TODAY: Medvedev’s state of the nation address warns opposition against using democracy to rock the boat; talks up modernization. Media unconvinced President can match word with deed. Topol-M problem for START replacement talks; Litvinenko suspect Lugovoi willing to speak to London prosecutors?; is Russia really cracking down on nationalists; Putin world’s third most powerful according to Forbes
In President Medvedev’s second state-of-the-nation address, highlights of which can be found here,
he warned opposition politicians not to use democracy as a way to ‘destabilize the state and split society’.
The fact that the speech emphasized long-term goals, related to cutting time zones, technology and industrial modernization, heralds a call for re-election argues one analyst, quoted in the Moscow Times
. The Guardian
suggests that zone trimming would allow the government a firmer hold over the occasionally restive Far East. No criticisms
of Prime Minister Putin were apparently explicitly made, but ‘in targeting inefficient state-owned corporations, he also is attacking the centralization of economic power under his predecessor and current prime minister’,
argues the Wall Street Journal.
Opposition politicians are apparently scathing about the prospect of reform
, citing the fact that the President made no mention of the disputed October elections. He has ‘precious few policies to back up his liberal rhetoric’
says Shaun Walker in the Independent.
The more the President talks of reform, the more palpable the actual lack of it becomes, suggests an article in the Times
. The Moscow Times has a run down of what the President proposed in his first state of the nation speech, and what he achieved
START replacement talks are apparently stalling, with a series of issues that Russia wishes to discuss before a deal can be concluded, such as removing US monitors at the Topol-M ballistic missile plant. Russia will add more than 30 ballistic missiles and three nuclear submarines to its arsenal next year as part of its armed forces upgrade. Poland’s foreign minister has apparently sent a letter to NATO voicing concern about recent Russian military exercises.
Deputy Andrei Lugovoi, who is wanted in Britain in connection with the Alexander Litvinenko murder, has said that he is prepared to go to London to face questioning ‘under certain conditions’. The Khamovniki district court of Moscow has extended the investigation prison custody for former Yukos head Mikhail Khodorkovsky and his partner Platon Lebedev. RFE/RLponders the connection between whistleblower policeman Aleksei Dymovskyand the 22 criminal cases launched against state corporations – something the siloviki should be worried about? An article in the Economist suggests that the arrest of two ultra nationalists for the Markelov-Baburova killings is evidence that the Kremlin is organizing ‘a serious and co-ordinated crackdown on the neo-fascists in Moscow’. The editor of a paper in south Russia’s Krasnodar Territory is to face charges of extremism after publishing an apparently racist poem.

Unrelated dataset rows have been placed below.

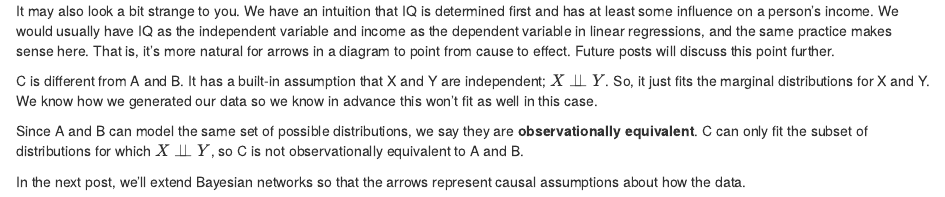
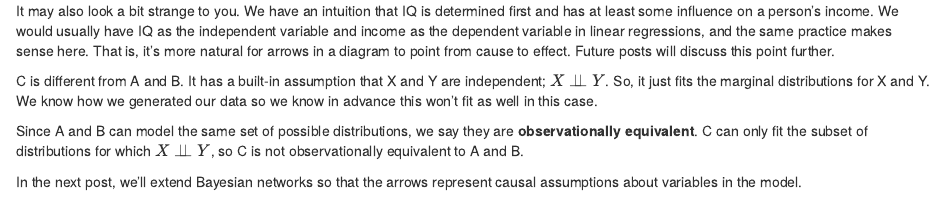
Before and after one commit to michaelore/michaelore.website, an R Markdown document (content/posts/bayesian-networks.Rmd): the page in a window 1100 px wide, from 2430 px down. Rendered offline with R 4.5, knitr and Pandoc, with nearby package versions; some code elsewhere in the file could not run offline.

Commit message:
Update bayesian networks post

```diff
--- a/content/posts/bayesian-networks.Rmd
+++ b/content/posts/bayesian-networks.Rmd
@@ -89,4 +89,4 @@ C is different from A and B. It has a built-in assumption that X and Y are indep
 
 Since A and B can model the same set of possible distributions, we say they are **observationally equivalent**. C can only fit the subset of distributions for which $X \perp\!\!\!\perp Y$, so C is not observationally equivalent to A and B.
 
-In the next post, we'll extend Bayesian networks so that the arrows represent causal assumptions about how the data.
+In the next post, we'll extend Bayesian networks so that the arrows represent causal assumptions about variables in the model.
```
Also changed, not shown: content/posts/bayesian-networks.html, static/posts/bayesian-networks_files/figure-html/unnamed-chunk-2-1.png (renamed from content/posts/bayesian-networks_files/figure-html/unnamed-chunk-2-1.png).
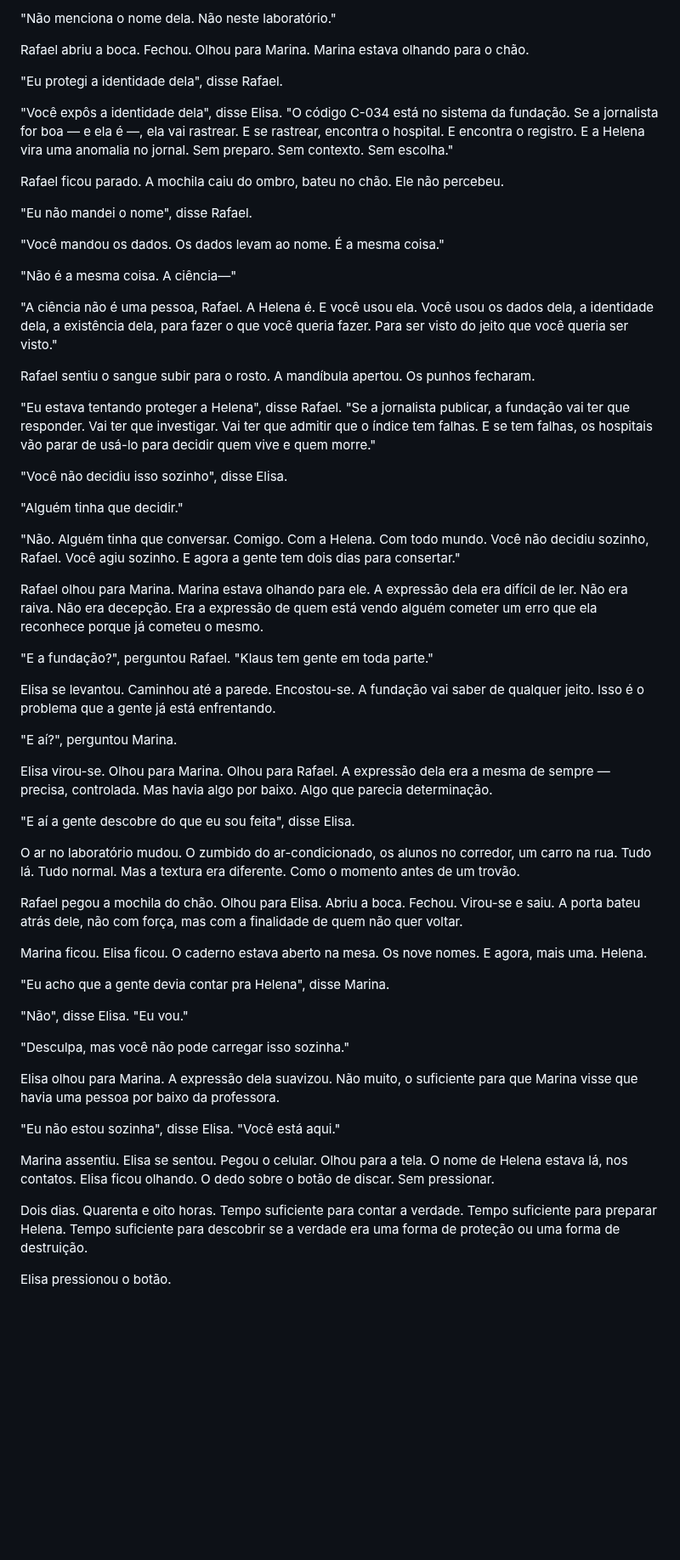
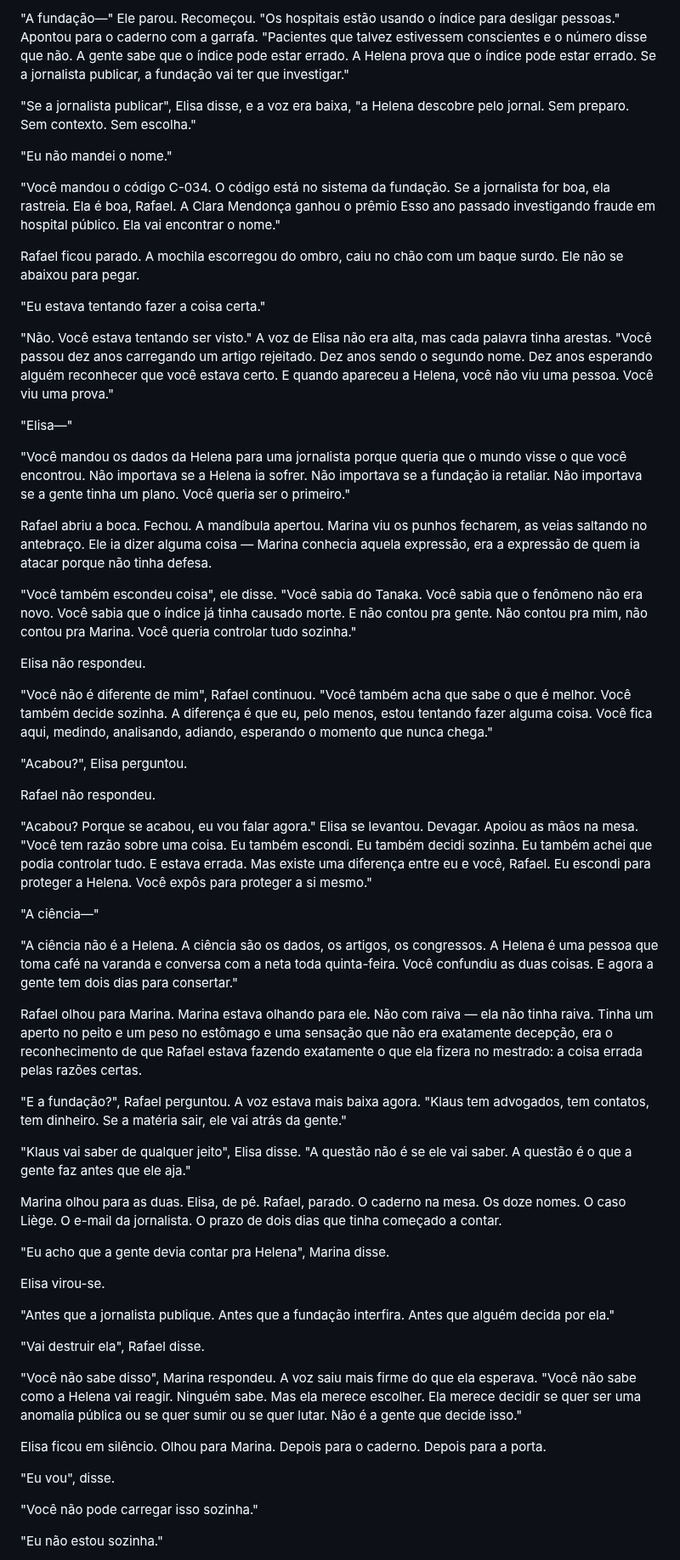
Before and after one commit to aleemerich/autobook, a Markdown page: chapters/ch_15.md, the part around one of its changes. Shown at 85% size. Rendered like a GitHub page; blank space fills up the shorter version.

```diff
--- a/chapters/ch_15.md
+++ b/chapters/ch_15.md
@@ -178,63 +136,63 @@ Elisa não se moveu. A caneca de café estava fria na mesa, esquecida.
 
-"Não menciona o nome dela. Não neste laboratório."
+"A fundação—" Ele parou. Recomeçou. "Os hospitais estão usando o índice para desligar pessoas." Apontou para o caderno com a garrafa. "Pacientes que talvez estivessem conscientes e o número disse que não. A gente sabe que o índice pode estar errado. A Helena prova que o índice pode estar errado. Se a jornalista publicar, a fundação vai ter que investigar."
 
-Rafael abriu a boca. Fechou. Olhou para Marina. Marina estava olhando para o chão.
+"Se a jornalista publicar", Elisa disse, e a voz era baixa, "a Helena descobre pelo jornal. Sem preparo. Sem contexto. Sem escolha."
 
-"Eu protegi a identidade dela", disse Rafael.
+"Eu não mandei o nome."
 
-"Você expôs a identidade dela", disse Elisa. "O código C-034 está no sistema da fundação. Se a jornalista for boa — e ela é —, ela vai rastrear. E se rastrear, encontra o hospital. E encontra o registro. E a Helena vira uma anomalia no jornal. Sem preparo. Sem contexto. Sem escolha."
+"Você mandou o código C-034. O código está no sistema da fundação. Se a jornalista for boa, ela rastreia. Ela é boa, Rafael. A Clara Mendonça ganhou o prêmio Esso ano passado investigando fraude em hospital público. Ela vai encontrar o nome."
 
-Rafael ficou parado. A mochila caiu do ombro, bateu no chão. Ele não percebeu.
+Rafael ficou parado. A mochila escorregou do ombro, caiu no chão com um baque surdo. Ele não se abaixou para pegar.
 
-"Eu não mandei o nome", disse Rafael.
+"Eu estava tentando fazer a coisa certa."
 
-"Você mandou os dados. Os dados levam ao nome. É a mesma coisa."
+"Não. Você estava tentando ser visto." A voz de Elisa não era alta, mas cada palavra tinha arestas. "Você passou dez anos carregando um artigo rejeitado. Dez anos sendo o segundo nome. Dez anos esperando alguém reconhecer que você estava certo. E quando apareceu a Helena, você não viu uma pessoa. Você viu uma prova."
 
-"Não é a mesma coisa. A ciência—"
+"Elisa—"
 
-"A ciência não é uma pessoa, Rafael. A Helena é. E você usou ela. Você usou os dados dela, a identidade dela, a existência dela, para fazer o que você queria fazer. Para ser visto do jeito que você queria ser visto."
+"Você mandou os dados da Helena para uma jornalista porque queria que o mundo visse o que você encontrou. Não importava se a Helena ia sofrer. Não importava se a fundação ia retaliar. Não importava se a gente tinha um plano. Você queria ser o primeiro."
 
-Rafael sentiu o sangue subir para o rosto. A mandíbula apertou. Os punhos fecharam.
+Rafael abriu a boca. Fechou. A mandíbula apertou. Marina viu os punhos fecharem, as veias saltando no antebraço. Ele ia dizer alguma coisa — Marina conhecia aquela expressão, era a expressão de quem ia atacar porque não tinha defesa.
 
-"Eu estava tentando proteger a Helena", disse Rafael. "Se a jornalista publicar, a fundação vai ter que responder. Vai ter que investigar. Vai ter que admitir que o índice tem falhas. E se tem falhas, os hospitais vão parar de usá-lo para decidir quem vive e quem morre."
+"Você também escondeu coisa", ele disse. "Você sabia do Tanaka. Você sabia que o fenômeno não era novo. Você sabia que o índice já tinha causado morte. E não contou pra gente. Não contou pra mim, não contou pra Marina. Você queria controlar tudo sozinha."
 
-"Você não decidiu isso sozinho", disse Elisa.
+Elisa não respondeu.
 
-"Alguém tinha que decidir."
+"Você não é diferente de mim", Rafael continuou. "Você também acha que sabe o que é melhor. Você também decide sozinha. A diferença é que eu, pelo menos, estou tentando fazer alguma coisa. Você fica aqui, medindo, analisando, adiando, esperando o momento que nunca chega."
 
-"Não. Alguém tinha que conversar. Comigo. Com a Helena. Com todo mundo. Você não decidiu sozinho, Rafael. Você agiu sozinho. E agora a gente tem dois dias para consertar."
+"Acabou?", Elisa perguntou.
 
-Rafael olhou para Marina. Marina estava olhando para ele. A expressão dela era difícil de ler. Não era raiva. Não era decepção. Era a expressão de quem está vendo alguém cometer um erro que ela reconhece porque já cometeu o mesmo.
+Rafael não respondeu.
 
-"E a fundação?", perguntou Rafael. "Klaus tem gente em toda parte."
+"Acabou? Porque se acabou, eu vou falar agora." Elisa se levantou. Devagar. Apoiou as mãos na mesa. "Você tem razão sobre uma coisa. Eu também escondi. Eu também decidi sozinha. Eu também achei que podia controlar tudo. E estava errada. Mas existe uma diferença entre eu e você, Rafael. Eu escondi para proteger a Helena. Você expôs para proteger a si mesmo."
 
-Elisa se levantou. Caminhou até a parede. Encostou-se. A fundação vai saber de qualquer jeito. Isso é o problema que a gente já está enfrentando.
+"A ciência—"
 
-"E aí?", perguntou Marina.
+"A ciência não é a Helena. A ciência são os dados, os artigos, os congressos. A Helena é uma pessoa que toma café na varanda e conversa com a neta toda quinta-feira. Você confundiu as duas coisas. E agora a gente tem dois dias para consertar."
 
-Elisa virou-se. Olhou para Marina. Olhou para Rafael. A expressão dela era a mesma de sempre — precisa, controlada. Mas havia algo por baixo. Algo que parecia determinação.
+Rafael olhou para Marina. Marina estava olhando para ele. Não com raiva — ela não tinha raiva. Tinha um aperto no peito e um peso no estômago e uma sensação que não era exatamente decepção, era o reconhecimento de que Rafael estava fazendo exatamente o que ela fizera no mestrado: a coisa errada pelas razões certas.
 
-"E aí a gente descobre do que eu sou feita", disse Elisa.
+"E a fundação?", Rafael perguntou. A voz estava mais baixa agora. "Klaus tem advogados, tem contatos, tem dinheiro. Se a matéria sair, ele vai atrás da gente."
 
-O ar no laboratório mudou. O zumbido do ar-condicionado, os alunos no corredor, um carro na rua. Tudo lá. Tudo normal. Mas a textura era diferente. Como o momento antes de um trovão.
+"Klaus vai saber de qualquer jeito", Elisa disse. "A questão não é se ele vai saber. A questão é o que a gente faz antes que ele aja."
 
-Rafael pegou a mochila do chão. Olhou para Elisa. Abriu a boca. Fechou. Virou-se e saiu. A porta bateu atrás dele, não com força, mas com a finalidade de quem não quer voltar.
+Marina olhou para as duas. Elisa, de pé. Rafael, parado. O caderno na mesa. Os doze nomes. O caso Liège. O e-mail da jornalista. O prazo de dois dias que tinha começado a contar.
 
-Marina ficou. Elisa ficou. O caderno estava aberto na mesa. Os nove nomes. E agora, mais uma. Helena.
+"Eu acho que a gente devia contar pra Helena", Marina disse.
 
-"Eu acho que a gente devia contar pra Helena", disse Marina.
+Elisa virou-se.
 
-"Não", disse Elisa. "Eu vou."
+"Antes que a jornalista publique. Antes que a fundação interfira. Antes que alguém decida por ela."
 
-"Desculpa, mas você não pode carregar isso sozinha."
+"Vai destruir ela", Rafael disse.
 
-Elisa olhou para Marina. A expressão dela suavizou. Não muito, o suficiente para que Marina visse que havia uma pessoa por baixo da professora.
+"Você não sabe disso", Marina respondeu. A voz saiu mais firme do que ela esperava. "Você não sabe como a Helena vai reagir. Ninguém sabe. Mas ela merece escolher. Ela merece decidir se quer ser uma anomalia pública ou se quer sumir ou se quer lutar. Não é a gente que decide isso."
 
-"Eu não estou sozinha", disse Elisa. "Você está aqui."
+Elisa ficou em silêncio. Olhou para Marina. Depois para o caderno. Depois para a porta.
 
-Marina assentiu. Elisa se sentou. Pegou o celular. Olhou para a tela. O nome de Helena estava lá, nos contatos. Elisa ficou olhando. O dedo sobre o botão de discar. Sem pressionar.
+"Eu vou", disse.
 
-Dois dias. Quarenta e oito horas. Tempo suficiente para contar a verdade. Tempo suficiente para preparar Helena. Tempo suficiente para descobrir se a verdade era uma forma de proteção ou uma forma de destruição.
+"Você não pode carregar isso sozinha."
 
-Elisa pressionou o botão.
+"Eu não estou sozinha."
 
```
Also changed, not shown: other parts of chapters/ch_15.md (+98 -116 lines).
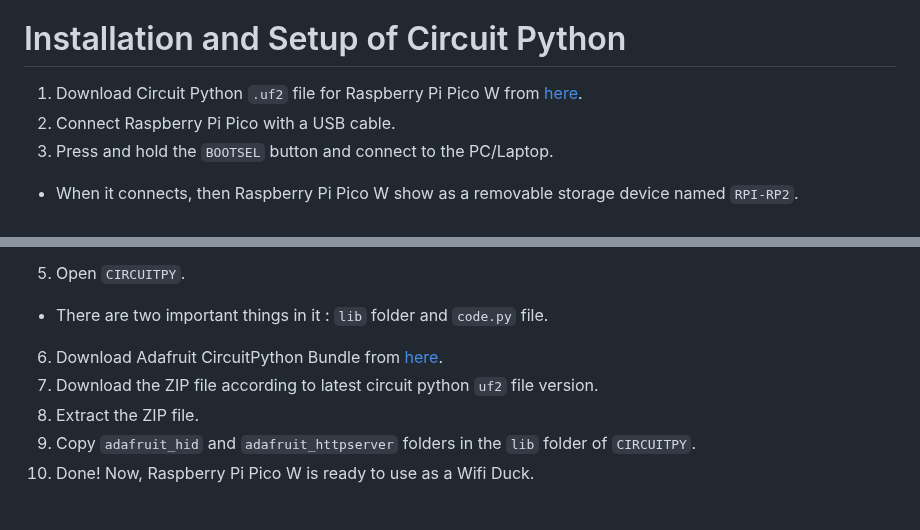
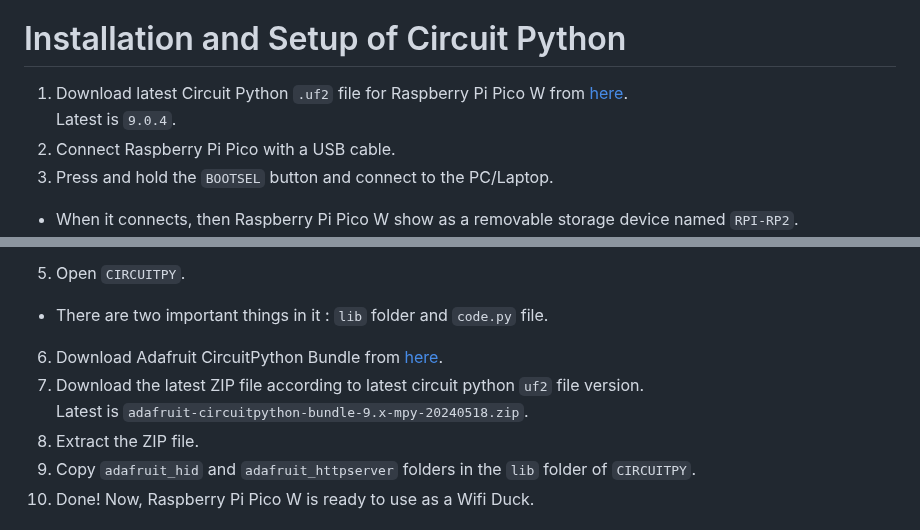
Before and after one commit to wirebits/PicoWQuack, a Markdown page: README.md, 2 parts joined by grey strips. Drawn GitHub-style.

```diff
--- a/README.md
+++ b/README.md
@@ -17,7 +17,7 @@ Setup for Raspberry Pi Pico W to make a Wifi Duck.
 - Android
 
 # Installation and Setup of Circuit Python
-1. Download Circuit Python `.uf2` file for Raspberry Pi Pico W from [here](https://circuitpython.org/board/raspberry_pi_pico_w/).
+1. Download latest Circuit Python `.uf2` file for Raspberry Pi Pico W from [here](https://circuitpython.org/board/raspberry_pi_pico_w/).<br>Latest is `9.0.4`.
 2. Connect Raspberry Pi Pico with a USB cable.
 3. Press and hold the `BOOTSEL` button and connect to the PC/Laptop.
 - When it connects, then Raspberry Pi Pico W show as a removable storage device named `RPI-RP2`.
@@ -28,7 +28,7 @@ Setup for Raspberry Pi Pico W to make a Wifi Duck.
 5. Open `CIRCUITPY`.
 - There are two important things in it : `lib` folder and `code.py` file.
 6. Download Adafruit CircuitPython Bundle from [here](https://github.com/adafruit/Adafruit_CircuitPython_Bundle/releases).
-7. Download the ZIP file according to latest circuit python `uf2` file version.
+7. Download the latest ZIP file according to latest circuit python `uf2` file version.<br>Latest is `adafruit-circuitpython-bundle-9.x-mpy-20240518.zip`.
 8. Extract the ZIP file.
 9. Copy `adafruit_hid` and `adafruit_httpserver` folders in the `lib` folder of `CIRCUITPY`.
 10. Done! Now, Raspberry Pi Pico W is ready to use as a Wifi Duck.
```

Vladimir Putin has been voted third on Forbes most powerful list, behind Barack Obama and Hu Jintao; Deputy Prime Minister Igor Sechin was placed 42, and Medvedev 43.
PHOTO: President Dmitry Medvedev delivering his second state-of-the-nation address to hundreds of dignitaries in the Kremlin’s St. George Hall on Thursday, November 12, 2009. (Igor Tabakov / MT)